IBM (IBM) and the Beijing-based Energy-Blockchain Labs are taking blockchain technology where no other commercial application of the technology has gone before ― the carbon asset market.
The companies have launched what they say is “the world’s first blockchain-based green assets trading platform,” built with the Linux Foundation’s Hyperledger Fabric and deployed using IBM Blockchain.
Currently in use by the carbon asset market in China, the platform will allow enterprises to generate carbon assets more efficiently, in accordance with China's Carbon Emission Reduction quota and its 2020 reduction goals in keeping with the Paris Agreement.
This is particularly important to China, which is the world’s largest producer of carbon emissions, Cao Yin, chief strategy officer of Energy-Blockchain Labs, said in a statement.
Using smart contract-based transactions, the platform will shorten the carbon assets development cycle and reduce the cost of development by 20 to 30 percent, Yin said.
The blockchain’s immutable ledger will make it easier and less expensive for regulatory authorities to audit and oversee the trading of carbon allowances under China’s cap-and-trade system, a program that has previously raised concerns of fraud in China and other countries.
“Blockchain technology also provides transparency and auditability, which help stakeholders address regulatory requirements,” according to the statement.
Energy-Blockchain Labs and IBM plan to roll out a beta version of the carbon asset management platform on blockchain in May and offer it commercially later this year.
But these organizations aren’t alone in their desire to use blockchain for environmental purposes.
Environmentally conscious people are investigating the use of blockchain technology to improve the sustainability of a number of industries, including forestry, energy, fisheries, organic food and mining, as well as to improve carbon accounting, air pollution monitoring, material recycling and more, according to an article in GreenBiz.
Blockchains could be used to ensure that seafood, lumber and other products that are sold as being environmentally friendly really are.
GreenBiz offers the following example: Ikea wants to sell a desk made from wood cut in a sustainable Indonesian forest. But since Ikea needs to guarantee that the desk contains that specific wood, the company must follow the wood from the time it’s harvested through milling to the finished product.
Currently, the wood products industry handles this with chain of custody (CoC) certification done through annual audits that typically include on-site inspections, sample control of documents and employee interviews.
Although the CoC certification achieves its goal of verifying compliance with the system requirements, it isn’t all that good at detecting fraud or gross errors when it comes to the volumes that are sold as certified.
For that reason, The Programme for the Endorsement of Forestry Certification, responsible for around 740 million acres of certified forests throughout the world, is looking into using blockchain to trace provenance, the GreenBiz article noted.

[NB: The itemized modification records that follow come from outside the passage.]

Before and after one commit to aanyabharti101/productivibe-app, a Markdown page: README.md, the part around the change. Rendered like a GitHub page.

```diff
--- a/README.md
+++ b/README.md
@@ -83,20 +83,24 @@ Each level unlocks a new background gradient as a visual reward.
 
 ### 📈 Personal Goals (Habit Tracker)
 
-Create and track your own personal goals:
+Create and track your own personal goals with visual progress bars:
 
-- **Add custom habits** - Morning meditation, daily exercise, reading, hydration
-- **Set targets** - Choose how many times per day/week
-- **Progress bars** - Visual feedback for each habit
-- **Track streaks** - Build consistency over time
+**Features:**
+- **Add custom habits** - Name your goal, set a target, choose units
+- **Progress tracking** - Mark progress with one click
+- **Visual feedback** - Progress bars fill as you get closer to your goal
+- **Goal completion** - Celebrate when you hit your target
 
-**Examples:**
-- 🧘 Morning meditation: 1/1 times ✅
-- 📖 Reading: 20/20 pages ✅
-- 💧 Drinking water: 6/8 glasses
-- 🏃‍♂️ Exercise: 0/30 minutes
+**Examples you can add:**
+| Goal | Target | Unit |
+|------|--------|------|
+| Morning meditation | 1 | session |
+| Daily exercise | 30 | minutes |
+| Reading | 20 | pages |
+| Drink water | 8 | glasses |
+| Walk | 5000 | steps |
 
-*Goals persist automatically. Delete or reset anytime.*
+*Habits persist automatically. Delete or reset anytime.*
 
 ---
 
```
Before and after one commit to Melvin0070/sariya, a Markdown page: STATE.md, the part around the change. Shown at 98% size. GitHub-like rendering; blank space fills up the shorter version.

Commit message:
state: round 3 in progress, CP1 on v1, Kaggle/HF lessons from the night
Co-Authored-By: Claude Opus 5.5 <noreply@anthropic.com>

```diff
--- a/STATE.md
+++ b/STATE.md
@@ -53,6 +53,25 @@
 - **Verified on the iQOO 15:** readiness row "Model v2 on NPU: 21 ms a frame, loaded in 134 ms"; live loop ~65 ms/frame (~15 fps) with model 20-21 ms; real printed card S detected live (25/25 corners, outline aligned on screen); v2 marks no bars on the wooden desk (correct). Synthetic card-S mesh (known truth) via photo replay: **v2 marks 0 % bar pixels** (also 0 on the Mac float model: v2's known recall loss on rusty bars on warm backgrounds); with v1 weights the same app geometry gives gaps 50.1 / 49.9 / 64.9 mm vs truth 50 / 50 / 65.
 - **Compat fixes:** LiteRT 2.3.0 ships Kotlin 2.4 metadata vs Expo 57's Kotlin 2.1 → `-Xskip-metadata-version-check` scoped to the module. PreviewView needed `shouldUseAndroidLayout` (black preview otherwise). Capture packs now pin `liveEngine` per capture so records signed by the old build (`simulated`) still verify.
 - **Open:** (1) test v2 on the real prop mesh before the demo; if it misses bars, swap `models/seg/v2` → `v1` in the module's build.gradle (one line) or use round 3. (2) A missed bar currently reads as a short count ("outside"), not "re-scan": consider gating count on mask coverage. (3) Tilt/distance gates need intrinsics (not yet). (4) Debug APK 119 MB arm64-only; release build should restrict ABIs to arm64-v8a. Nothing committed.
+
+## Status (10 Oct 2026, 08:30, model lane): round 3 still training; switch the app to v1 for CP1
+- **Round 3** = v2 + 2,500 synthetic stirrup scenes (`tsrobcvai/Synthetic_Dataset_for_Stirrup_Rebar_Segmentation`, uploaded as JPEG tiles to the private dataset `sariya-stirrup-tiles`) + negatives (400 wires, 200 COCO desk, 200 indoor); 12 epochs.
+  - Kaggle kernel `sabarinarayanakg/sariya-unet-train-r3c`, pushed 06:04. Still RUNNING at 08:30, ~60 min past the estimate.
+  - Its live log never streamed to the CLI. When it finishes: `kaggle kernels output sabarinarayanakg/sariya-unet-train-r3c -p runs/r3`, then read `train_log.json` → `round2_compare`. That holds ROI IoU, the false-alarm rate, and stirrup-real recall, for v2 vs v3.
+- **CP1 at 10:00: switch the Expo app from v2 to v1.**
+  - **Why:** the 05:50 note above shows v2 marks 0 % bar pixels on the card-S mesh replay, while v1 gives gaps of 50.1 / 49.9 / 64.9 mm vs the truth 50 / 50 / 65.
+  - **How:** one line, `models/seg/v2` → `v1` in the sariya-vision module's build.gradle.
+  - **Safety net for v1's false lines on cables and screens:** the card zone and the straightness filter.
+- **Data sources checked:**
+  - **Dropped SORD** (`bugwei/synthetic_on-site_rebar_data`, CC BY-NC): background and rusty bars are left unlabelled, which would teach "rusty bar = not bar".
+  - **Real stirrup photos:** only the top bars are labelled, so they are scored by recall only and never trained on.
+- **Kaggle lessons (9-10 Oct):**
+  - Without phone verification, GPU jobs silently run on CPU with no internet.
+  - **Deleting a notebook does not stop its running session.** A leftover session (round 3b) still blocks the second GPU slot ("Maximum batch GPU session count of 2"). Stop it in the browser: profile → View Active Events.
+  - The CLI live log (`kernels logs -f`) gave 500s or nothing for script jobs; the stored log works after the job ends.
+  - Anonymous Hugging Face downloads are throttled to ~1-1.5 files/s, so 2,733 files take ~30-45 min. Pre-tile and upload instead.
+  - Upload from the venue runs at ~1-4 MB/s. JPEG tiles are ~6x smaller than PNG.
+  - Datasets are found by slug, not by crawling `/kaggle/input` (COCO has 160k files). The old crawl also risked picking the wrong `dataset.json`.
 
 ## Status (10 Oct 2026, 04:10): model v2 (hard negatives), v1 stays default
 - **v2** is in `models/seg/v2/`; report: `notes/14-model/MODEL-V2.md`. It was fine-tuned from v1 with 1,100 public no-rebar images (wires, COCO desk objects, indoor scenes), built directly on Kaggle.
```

“Because blockchain records transactions openly and permanently to its ledger, and this dynamic ledger is generally available to anyone who wants a copy, it opens up the whole tracking process to scrutiny while at the same time preventing any monopolistic third party from controlling the system,” according to the article.
Blockchain’s impact is also being felt in the energy sector. For instance, the Brooklyn Microgrid, a solar energy microgrid that relies on blockchain technology, is being formed in one neighborhood in Brooklyn, New York. This microgrid lets neighbors create a peer-to-peer energy trading system so they can trade energy among themselves, according to The New York Times.
The blockchain-based microgrid allows residents and businesses to join an electronic trading platform that lets producers of solar energy sell their excess renewable energy credits directly to neighbors within the microgrid without having to involve the electric company’s energy supply.
These are just a few examples of the way blockchain technology is enabling a sustainable society.
Blockchain technology expert Don Tapscott sums up the blockchain's influence this way: “I’ve been at this 35 years, writing about the digital age. I’ve never seen a technology that I thought had greater potential for humanity.”